That’s a tough one. Because I don’t know if we have that much control, the market kind of tells you how much they want to pay. And if a community is growing and higher income people are moving in, it’s even more difficult. But there are ways and tools that we try to apply by subsidizing rehabilitation projects in a way that it can be done affordably. I think those are the questions I want to answer; I want to figure out how we allow people to remain in historic homes in an affordable way.

Are there any models of cities that are doing that successfully?

There are models but again it’s about how do you find funding to help offset some of the costs that it takes to rehab a historic building.

We’re working on a project called Preservation Equity. And what that project aims to do is help people who are living in a historic house that needs repair work done or rehabilitation to their property but they can’t afford to do it. A lot of times they’re getting calls and being contacted by speculative buyer and they may be tempted sell and relieve themselves of the trouble but many people want to stay in their homes. And so we provide some funding to help with rehab costs to maintain a house.

And what role do you see historic preservation playing in creating an inclusive and diverse city?

Historic preservation already plays that role. It’s about telling the story of the building. So in this building [Liggett Myers] we can think about who owned the building – they were the industry giants here and they typically white men, but what happened to black men? Were they able to build a huge industrial company that passed down from generation to generation to generation? Typically black people were just just the labors and they didn’t get paid as much as the other white laborers so you can talk about the socioeconomic differences between people who worked in one building. You can talk about all kinds of things that went on in a building that give you a sense of the wider history.
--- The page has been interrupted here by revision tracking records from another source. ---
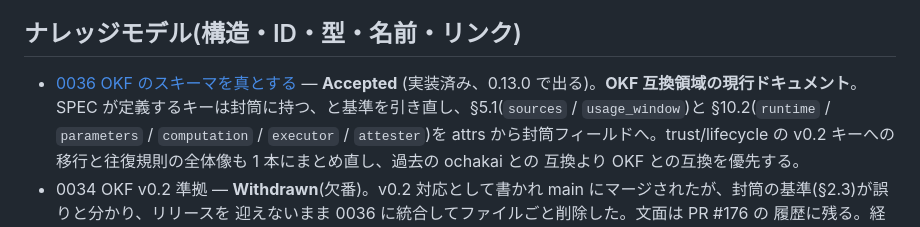
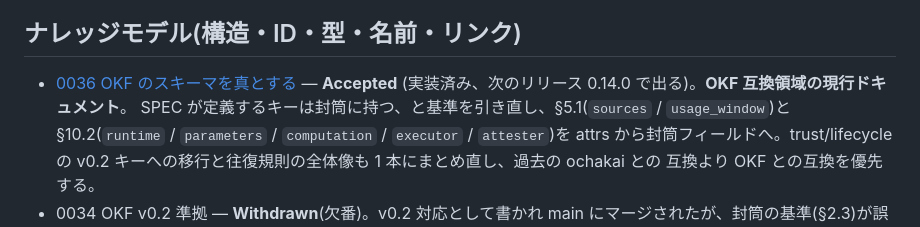
Before and after one commit to na0fu3y/ochakai, a Markdown page: docs/design/README.md, the part around the change. Drawn GitHub-style.

```diff
--- a/docs/design/README.md
+++ b/docs/design/README.md
@@ -47,7 +47,7 @@ PR の中に残る。
 ## ナレッジモデル(構造・ID・型・名前・リンク)
 
 - [0036 OKF のスキーマを真とする](0036-okf-schema-first.md) — **Accepted**
-  (実装済み、0.13.0 で出る)。**OKF 互換領域の現行ドキュメント**。
+  (実装済み、次のリリース 0.14.0 で出る)。**OKF 互換領域の現行ドキュメント**。
   SPEC が定義するキーは封筒に持つ、と基準を引き直し、§5.1(`sources` /
   `usage_window`)と §10.2(`runtime` / `parameters` / `computation` /
   `executor` / `attester`)を attrs から封筒フィールドへ。trust/lifecycle の
```
Also changed, not shown: docs/design/0036-okf-schema-first.md (+64 -40 lines).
What are some other ways you might signal the history for people who don’t already know it?

Sometimes the buildings have plaques or markers around him. Sometimes there’s art with some type of sculpture art around with some type of message about a specific event. Other than that, I think it’s going to take people being inquisitive. We also have a website called Open Durham where you can look at old buildings and see see their evolution and then see their stories written in blog form. And we now allow people to upload photos and tell the story of your family’s house or a building in town. We also do tours every Saturday – they’re free and open to the public. There are lots of ways for people to learn more about what’s around them.

What are you hoping to accomplish as Executive Director?

I hope to continue spreading the message that preservation is relevant today and to help people understand that you love historic buildings whether you know it or not because everyone loves interesting buildings. This is why we travel to other countries, because we love the culture we love the richness and we love the buildings because they provide all of that richness that we’re looking for. So my goal is to figure out how do we continue to make our communities interesting and unique? I hope people will want to work with us to protect our buildings.

Featured Image: The former Liggett & Myers Tobacco Company building in downtown Durham. Photo credit: Preservation Durham

April Johnson is the new Executive Director of Preservation Durham, a local nonprofit organization dedicated to protecting Durham’s historic assets through action, advocacy and education. Johnson grew up in Goldsboro, North Carolina and has always been interested in old buildings but didn’t know she could make a career out of it until a fateful conversation with an economics professor who encouraged her to explore urban planning. Before coming to Preservation Durham, Johnson worked as a historic preservation planner in Winston-Salem and Charlottesville.

About the Author: Lucia Constantine is a second-year master’s student in the Department of City and Regional Planning. Her planning interests include immigrant integration into cities and inclusive economic development. Prior to coming to UNC, Lucia worked in higher education and nonprofits. She likes listening to podcasts, baking with alternative grains, and taking unreasonable walks.